and he realised he had pulled it too far, but by then it was already too late.
There came a
sudden blast of stench which made him bridle. Something inside him uncoupled,
and though he didn’t want to, he was compelled to raise his eyes, peering into
the darkness of the suitcase’s interior. Inside, two eyes gazed back, shrouded
in dark and malevolence.
Carlos could only
emit the one monosyllabic sound, as whatever it was in the case slid towards
were annihilated by the sudden rush of his blood, as he recognised the eyes,
the ears and that dread snout; as he recognised the hound whose image had been
pursuing him his whole life, and now propelled itself from the suitcase,
spilling onto Carlos in a furore of dog hair and malevolence.
The shrill high
pitched sound which Carlos produced was neither human nor animal, but more the
sound of a failing electronic system.
It was on him.
Why - why this horrific, hallucinogenic nightmare visited upon him? Carlos emitted
one more mournful ‘Eeiiikkk’ before the blackness rushed in and he collapsed in
a merciful faint.
Clem was crying
quietly. Kat went over and put her hand on her shoulder.
She looked at up at her younger sister whose tear stained eyes filled momentarily with a
‘And are you
absolutely sure you did everything right? Fed him and everything?’
‘I am certain’ –
said Kat firmly. ‘He was just old Clem. Very old and tired.’

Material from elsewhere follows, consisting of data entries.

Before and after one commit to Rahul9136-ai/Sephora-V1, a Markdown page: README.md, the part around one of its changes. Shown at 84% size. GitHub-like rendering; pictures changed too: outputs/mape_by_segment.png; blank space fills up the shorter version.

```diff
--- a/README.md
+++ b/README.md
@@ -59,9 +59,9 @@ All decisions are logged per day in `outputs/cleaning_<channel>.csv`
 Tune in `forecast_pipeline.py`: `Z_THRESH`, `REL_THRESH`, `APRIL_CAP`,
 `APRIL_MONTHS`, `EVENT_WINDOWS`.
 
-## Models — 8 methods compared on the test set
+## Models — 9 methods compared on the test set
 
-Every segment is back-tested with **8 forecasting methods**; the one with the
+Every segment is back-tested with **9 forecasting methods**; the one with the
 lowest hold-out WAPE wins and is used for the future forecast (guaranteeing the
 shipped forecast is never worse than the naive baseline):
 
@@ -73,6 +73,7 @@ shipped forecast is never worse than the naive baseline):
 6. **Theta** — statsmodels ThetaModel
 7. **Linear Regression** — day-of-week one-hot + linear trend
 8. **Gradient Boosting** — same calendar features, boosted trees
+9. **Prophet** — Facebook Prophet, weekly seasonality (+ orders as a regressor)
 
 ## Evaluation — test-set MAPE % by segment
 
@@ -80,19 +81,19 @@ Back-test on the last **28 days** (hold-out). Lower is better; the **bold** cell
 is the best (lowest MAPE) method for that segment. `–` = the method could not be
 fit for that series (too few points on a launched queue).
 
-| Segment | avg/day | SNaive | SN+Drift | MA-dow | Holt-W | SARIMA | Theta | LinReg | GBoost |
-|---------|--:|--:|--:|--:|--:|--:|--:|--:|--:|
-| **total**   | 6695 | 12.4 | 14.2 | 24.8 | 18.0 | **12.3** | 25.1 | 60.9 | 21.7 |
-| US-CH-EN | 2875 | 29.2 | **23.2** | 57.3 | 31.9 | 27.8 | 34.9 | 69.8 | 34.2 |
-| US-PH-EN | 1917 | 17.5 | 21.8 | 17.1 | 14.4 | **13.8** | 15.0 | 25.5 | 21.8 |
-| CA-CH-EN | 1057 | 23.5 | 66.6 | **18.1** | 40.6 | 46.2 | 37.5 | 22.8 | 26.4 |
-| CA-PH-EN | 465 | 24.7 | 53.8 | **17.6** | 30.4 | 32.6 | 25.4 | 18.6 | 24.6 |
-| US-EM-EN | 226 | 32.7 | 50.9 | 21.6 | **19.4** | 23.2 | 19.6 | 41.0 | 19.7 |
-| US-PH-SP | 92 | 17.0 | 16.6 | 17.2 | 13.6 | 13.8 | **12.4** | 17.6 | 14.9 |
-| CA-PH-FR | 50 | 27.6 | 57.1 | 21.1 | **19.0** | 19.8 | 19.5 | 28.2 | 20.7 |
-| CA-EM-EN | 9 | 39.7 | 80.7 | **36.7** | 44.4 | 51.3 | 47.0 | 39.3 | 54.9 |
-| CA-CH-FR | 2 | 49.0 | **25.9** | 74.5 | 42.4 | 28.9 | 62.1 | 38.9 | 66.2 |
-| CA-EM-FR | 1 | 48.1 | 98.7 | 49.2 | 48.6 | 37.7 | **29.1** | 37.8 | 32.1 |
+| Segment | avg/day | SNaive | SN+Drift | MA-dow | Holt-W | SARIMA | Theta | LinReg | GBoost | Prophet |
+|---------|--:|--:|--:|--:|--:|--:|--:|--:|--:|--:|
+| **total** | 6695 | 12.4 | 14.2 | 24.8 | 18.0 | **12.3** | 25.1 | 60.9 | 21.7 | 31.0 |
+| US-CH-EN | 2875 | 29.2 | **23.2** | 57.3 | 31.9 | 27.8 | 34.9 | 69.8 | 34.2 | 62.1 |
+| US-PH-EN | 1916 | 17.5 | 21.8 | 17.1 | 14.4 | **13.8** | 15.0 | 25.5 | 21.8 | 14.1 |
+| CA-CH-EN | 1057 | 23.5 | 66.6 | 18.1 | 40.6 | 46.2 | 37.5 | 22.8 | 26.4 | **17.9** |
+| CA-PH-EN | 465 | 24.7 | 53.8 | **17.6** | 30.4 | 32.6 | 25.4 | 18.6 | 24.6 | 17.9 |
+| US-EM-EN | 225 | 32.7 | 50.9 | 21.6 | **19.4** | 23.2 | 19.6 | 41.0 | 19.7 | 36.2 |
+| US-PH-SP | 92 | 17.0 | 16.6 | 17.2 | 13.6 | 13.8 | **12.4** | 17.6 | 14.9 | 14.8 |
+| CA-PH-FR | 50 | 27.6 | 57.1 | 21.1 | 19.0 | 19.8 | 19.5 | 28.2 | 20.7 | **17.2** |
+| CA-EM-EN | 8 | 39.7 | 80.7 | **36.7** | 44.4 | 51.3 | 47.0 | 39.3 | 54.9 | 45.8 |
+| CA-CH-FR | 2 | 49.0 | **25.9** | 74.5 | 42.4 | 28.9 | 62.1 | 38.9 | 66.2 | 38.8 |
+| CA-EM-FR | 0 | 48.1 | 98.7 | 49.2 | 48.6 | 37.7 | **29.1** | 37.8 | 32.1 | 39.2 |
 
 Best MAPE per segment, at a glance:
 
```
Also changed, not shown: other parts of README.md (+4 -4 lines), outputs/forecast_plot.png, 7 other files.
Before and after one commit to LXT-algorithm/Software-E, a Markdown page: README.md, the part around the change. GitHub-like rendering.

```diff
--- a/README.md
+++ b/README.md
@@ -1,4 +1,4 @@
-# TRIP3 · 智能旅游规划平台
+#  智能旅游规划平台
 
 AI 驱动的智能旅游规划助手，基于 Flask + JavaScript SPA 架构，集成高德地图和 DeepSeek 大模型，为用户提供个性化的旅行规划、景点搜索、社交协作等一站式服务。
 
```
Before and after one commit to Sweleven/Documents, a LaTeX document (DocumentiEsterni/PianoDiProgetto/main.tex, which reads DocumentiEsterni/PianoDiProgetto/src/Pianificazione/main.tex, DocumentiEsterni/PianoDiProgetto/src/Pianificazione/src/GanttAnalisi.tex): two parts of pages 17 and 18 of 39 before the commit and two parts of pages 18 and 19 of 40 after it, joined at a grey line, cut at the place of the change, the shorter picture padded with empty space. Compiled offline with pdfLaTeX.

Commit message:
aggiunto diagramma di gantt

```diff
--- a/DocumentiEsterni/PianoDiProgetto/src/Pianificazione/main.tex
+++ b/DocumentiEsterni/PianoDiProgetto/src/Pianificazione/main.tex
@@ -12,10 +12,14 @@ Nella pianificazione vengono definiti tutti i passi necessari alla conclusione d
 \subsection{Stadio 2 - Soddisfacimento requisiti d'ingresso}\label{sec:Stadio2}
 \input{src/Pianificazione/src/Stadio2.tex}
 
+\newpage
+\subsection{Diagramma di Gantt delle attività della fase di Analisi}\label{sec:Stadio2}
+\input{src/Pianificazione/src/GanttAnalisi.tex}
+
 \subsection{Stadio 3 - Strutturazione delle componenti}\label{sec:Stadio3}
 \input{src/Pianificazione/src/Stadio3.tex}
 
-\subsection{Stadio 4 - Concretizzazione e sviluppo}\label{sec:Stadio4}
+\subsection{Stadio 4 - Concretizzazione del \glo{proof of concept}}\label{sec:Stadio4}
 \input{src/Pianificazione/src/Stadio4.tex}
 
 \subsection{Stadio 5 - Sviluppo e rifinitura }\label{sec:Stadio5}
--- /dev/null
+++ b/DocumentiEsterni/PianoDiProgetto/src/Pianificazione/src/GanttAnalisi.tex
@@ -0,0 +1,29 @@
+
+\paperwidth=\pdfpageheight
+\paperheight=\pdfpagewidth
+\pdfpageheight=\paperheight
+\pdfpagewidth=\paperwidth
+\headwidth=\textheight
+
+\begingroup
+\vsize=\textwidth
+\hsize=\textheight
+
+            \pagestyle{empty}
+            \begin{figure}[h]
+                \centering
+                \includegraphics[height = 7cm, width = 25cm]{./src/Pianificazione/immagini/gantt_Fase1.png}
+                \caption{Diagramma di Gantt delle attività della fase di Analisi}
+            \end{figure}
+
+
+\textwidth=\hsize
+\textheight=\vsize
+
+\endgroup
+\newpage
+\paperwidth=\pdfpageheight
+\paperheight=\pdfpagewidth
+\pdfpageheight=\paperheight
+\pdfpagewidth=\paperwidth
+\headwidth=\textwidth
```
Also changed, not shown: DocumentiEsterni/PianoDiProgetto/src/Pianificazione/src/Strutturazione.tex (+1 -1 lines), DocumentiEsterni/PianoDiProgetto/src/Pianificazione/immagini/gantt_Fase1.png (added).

Her sister gulped
and nodded, and now there was a plea in her eyes.
‘Did he go
‘Yes Clem. ‘ – she
sat down at put her arms around her sister. ‘He simply curled up in his
favourite spot over there and went to sleep. It was very peaceful and he
wouldn’t have felt a thing. ‘
‘I wish I had been
Kat didn’t know
what to say. She didn’t think she was very good at comforting people.
said he was a baby substitute. I don’t think Andrew ever loved Beeze the way I
did. For some people a dog is just a dog. But some people see them in a whole
‘Well’ mused Kat
‘maybe you could think about having a baby.’
her a look. How could she think about those things now?
Kat stuttered, for
she had not wanted to upset her sister.
‘Well you could
ermmmmmm you could call the sprog Beezelbub. You know in his honour.’
The words had come
out before she had even put her brain into gear.
Clem looked at her
blinking in astonishment, and then she burst into incredulous laughter, her tear
stained eyes shining.
‘You couldn’t call
a kid Beezelbub. Can you image how that would be for the poor little sod?
Their first day at school? They’d get bullied Kat.’
Outside they heard
the sound of laughter, a child’s laughter, and both girls had the same thought.
Clem thought about a baby growing inside her and it filled her with wonder, and
it was something she wanted more than anything else. Kat wondered whether it
was true if you played certain music to the baby while it was in the womb, it might
turn out to be another Beethoven. They sat on the sofa, lost in their thoughts
for a few moments, their fingertips touching.
Tony Mckenna is a journalist and cultural commentator who has written
for The Huffington Post, NewStatesman, New Internationalist, The
United Nations and ABC Australia among others.